X-Men: First Class is an excellent comic book movie that is very satisfying for a comic book reader on a sheer entertainment level. It adapts the source material with joy and knowledge that is really refreshing. I honestly can’t say how enjoyable the movie is for a non-comic reader but I know that the acting is great (showing off a great cast from Michael Fassbender to Jennifer Lawrence to Nicholas Hoult to Kevin Bacon to Rose Byrne and, yes, James McAvoy who I’m not a fan of, but was still good), the effects are impressive, the 60s style camera and editing is fun and director Matthew Vaughn (also not a fan, but) does some nice things with the movie. The movie knows how to balance action, drama and humor unlike many other movies.

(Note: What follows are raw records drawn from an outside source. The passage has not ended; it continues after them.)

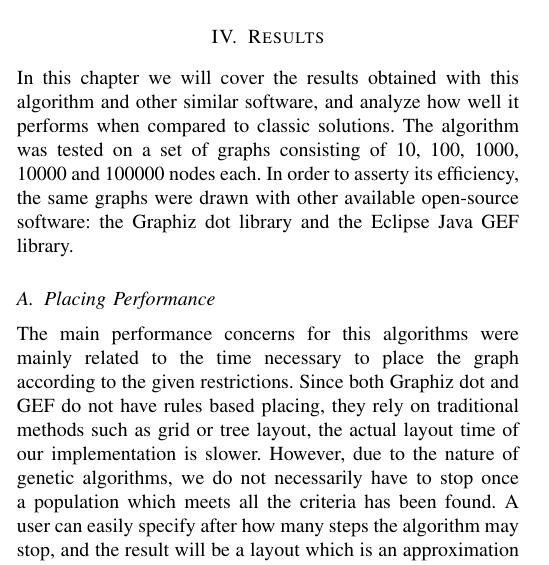
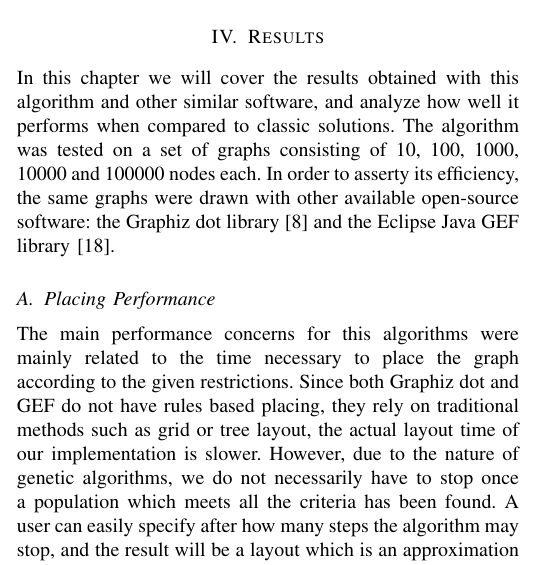
Before and after one commit to TudorVisan/Diploma, a LaTeX paper (andrei.musat/doc/src/orthogonal-routing.tex, which reads andrei.musat/doc/src/results.tex): part of one column of page 2 of 3, cut so that both start at the same text. Compiled offline with pdfLaTeX.

Commit message:
Updated citations.

```diff
--- a/andrei.musat/doc/src/results.tex
+++ b/andrei.musat/doc/src/results.tex
@@ -5,7 +5,7 @@ other similar software, and analyze how well it performs when compared to
 classic solutions. The algorithm was tested on a set of graphs consisting of
 10, 100, 1000, 10000 and 100000 nodes each. In order to asserty its efficiency,
 the same graphs were drawn with other available open-source software: the Graphiz
-dot library and the Eclipse Java GEF library.
+dot library [8] and the Eclipse Java GEF library [18].
 
 \subsection{Placing Performance}
 
```
Also changed, not shown: 1 other file.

So, while I clearly enjoyed the movie on many levels, from nerddom to movie loving, some aspects bothered me on an intellectual level that I tend to blog about here. Let’s talk about race first. The X-Men are known for being a parable for tolerance, first about race when they started in the 60s, but later also for sexuality. Sure, the original line-up only featured white people (and only one female), but it was to be understood that the discrimination they faced was supposed to appeal to the Civil Rights Movement of the time. Anyway, when the group of young mutants is together here for the first time we have Raven (Jennifer Lawrence, white), Angel (Zoë Kravitz, black), Hank (Nicholas Hoult, white), Banshee (Caleb Landry Jones, white), Darwin (Edi Gathegi, black) and Havok (Lucas Till, white). So, we have two black characters that black audiences can identify with.

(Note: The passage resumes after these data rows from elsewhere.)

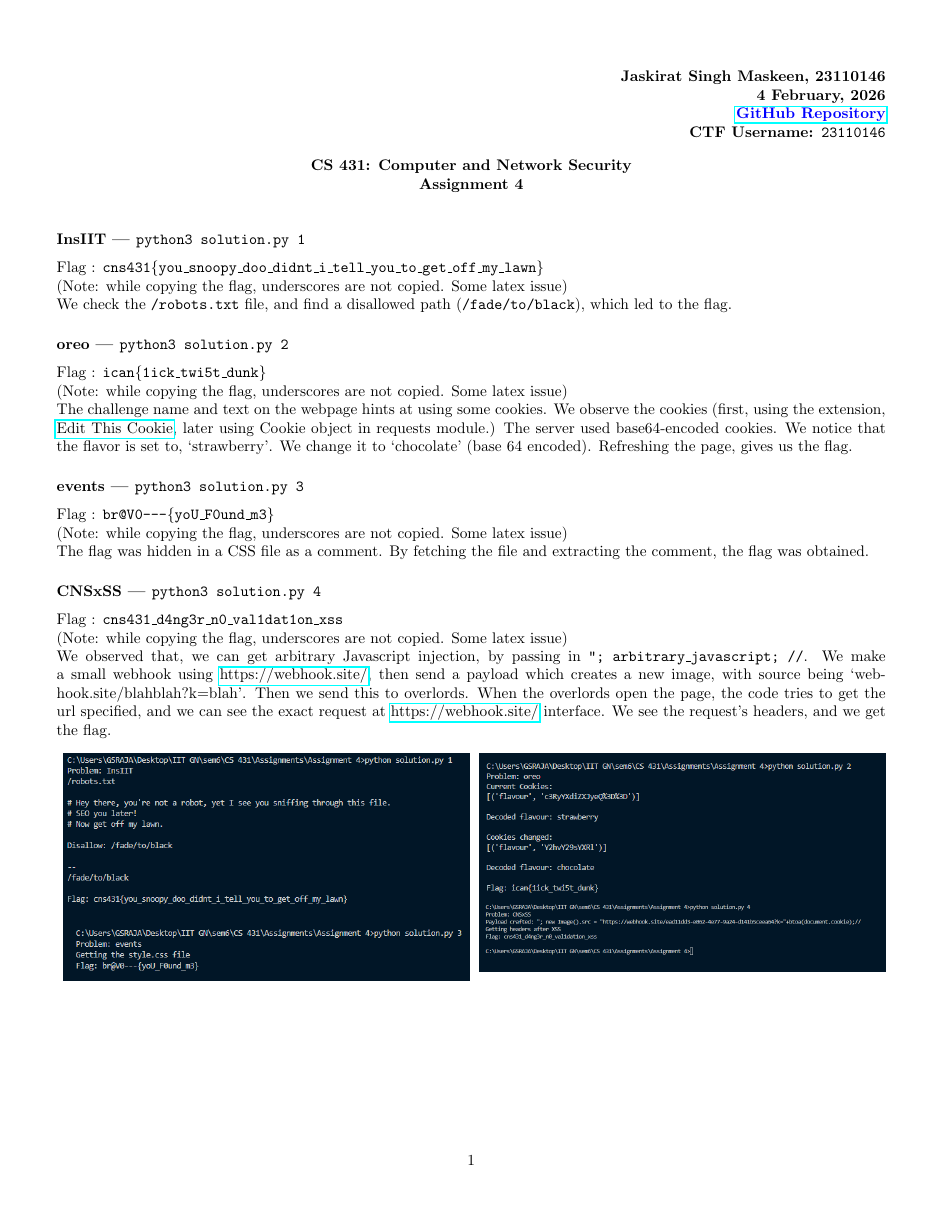
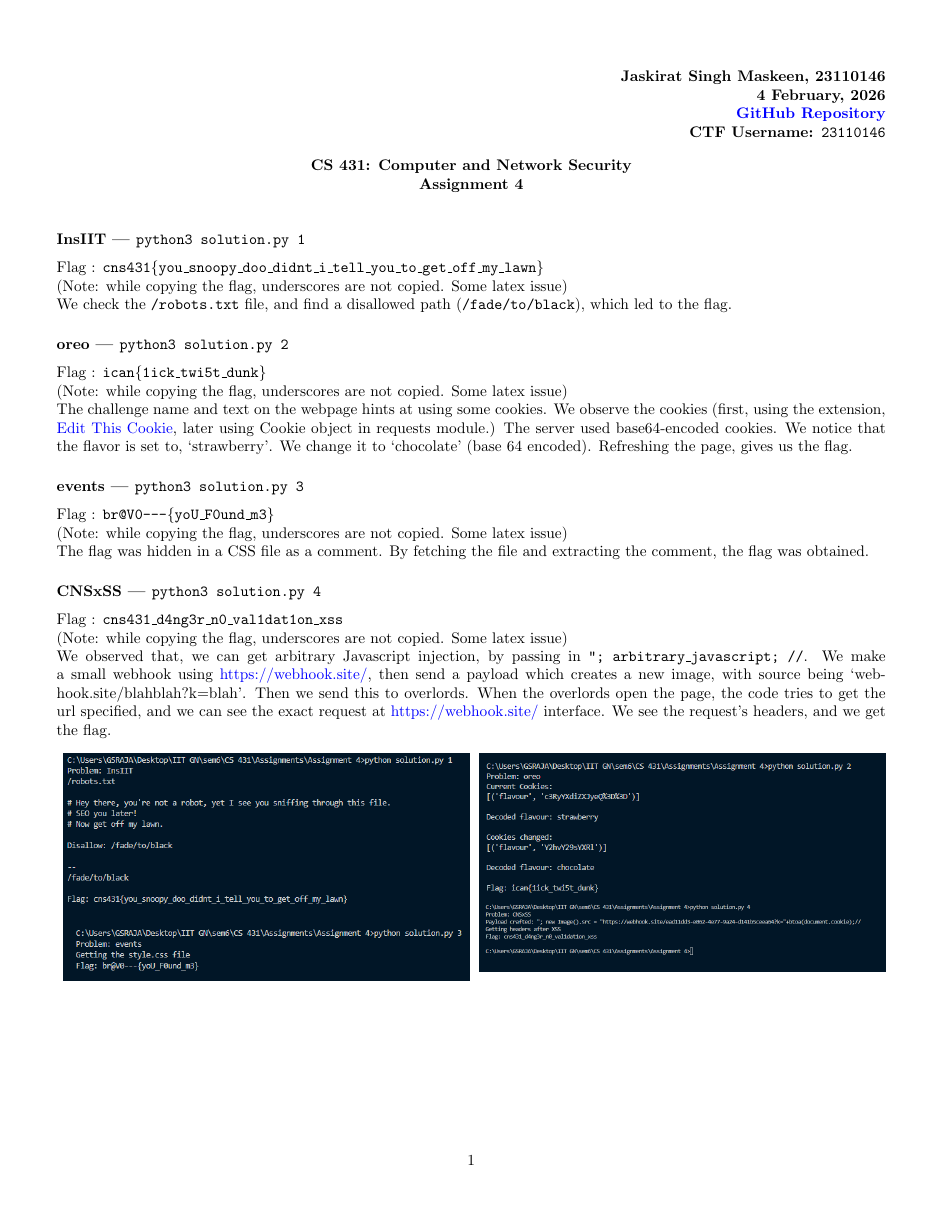
Before and after one commit to jsmaskeen/CS431-Assignments, a LaTeX document (writeup/main.tex): page 1 of 2. Compiled offline with pdfLaTeX.

Commit message:
link color -> blue

```diff
--- a/writeup/main.tex
+++ b/writeup/main.tex
@@ -3,9 +3,9 @@
 \usepackage{amsfonts}
 \usepackage{amssymb}
 \usepackage{graphicx}
-\usepackage{hyperref}
 \usepackage{xcolor}
 \usepackage{listings}
+\usepackage[colorlinks=true, linkcolor=blue, urlcolor=blue, citecolor=blue]{hyperref}
 \usepackage[left=1.3cm, right=1.3cm, top=0.6in, bottom=0.9in]{geometry}
 %-------------------------------------------
 \newtheorem{theorem}{Theorem}
```
Also changed, not shown: writeup/main.pdf, 1 other file.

Well, their identification shouldn’t last for too long because (spoiler!) shortly after the team is assembled, they are attacked by Shaw (Kevin Bacon) and his “bad” X-Men. The “good” X-Men fight them, but Angel decides to join their team instead and Darwin is killed. No one else is killed and no one else joins their team (at this point). So, the only two black characters either become evil or die, leaving an all-white X-Men team behind. I really don’t understand the decision behind this other than “We could kill the black guy, right?”

The movie also stars Jennifer Lawrence and since I watched it because I watched all Jennifer Lawrence movies in a row (which were mostly great), I was startled to some moments happening here. She plays Raven, a shapeshifter who is snappy but determined, a strong fighter but also emotional, in a way like most of the characters Lawrence always plays so extremely well. If I’m not mistaken in all her movies (maybe with the exception of the relatively silly House at the End of the Street) you will never find any images of Lawrence that look like this:

And it’s not just that it makes Lawrence look bad, it doesn’t fit to her character either. Nowhere else in this or the next movie does she seem helpless or scared this way, just running around like a chicken. Everyone else stays relatively cool except for her. She is probably the best trained fighter in this group and has been dealing with herself being a mutant for years. It makes no sense. And one minute later she is the first to say, in her common strong voice: "We have to do something!"

Strangely, both of these things didn’t take away my enjoyment of the movie, but they did bother me nonetheless because they were extremely unnecessary.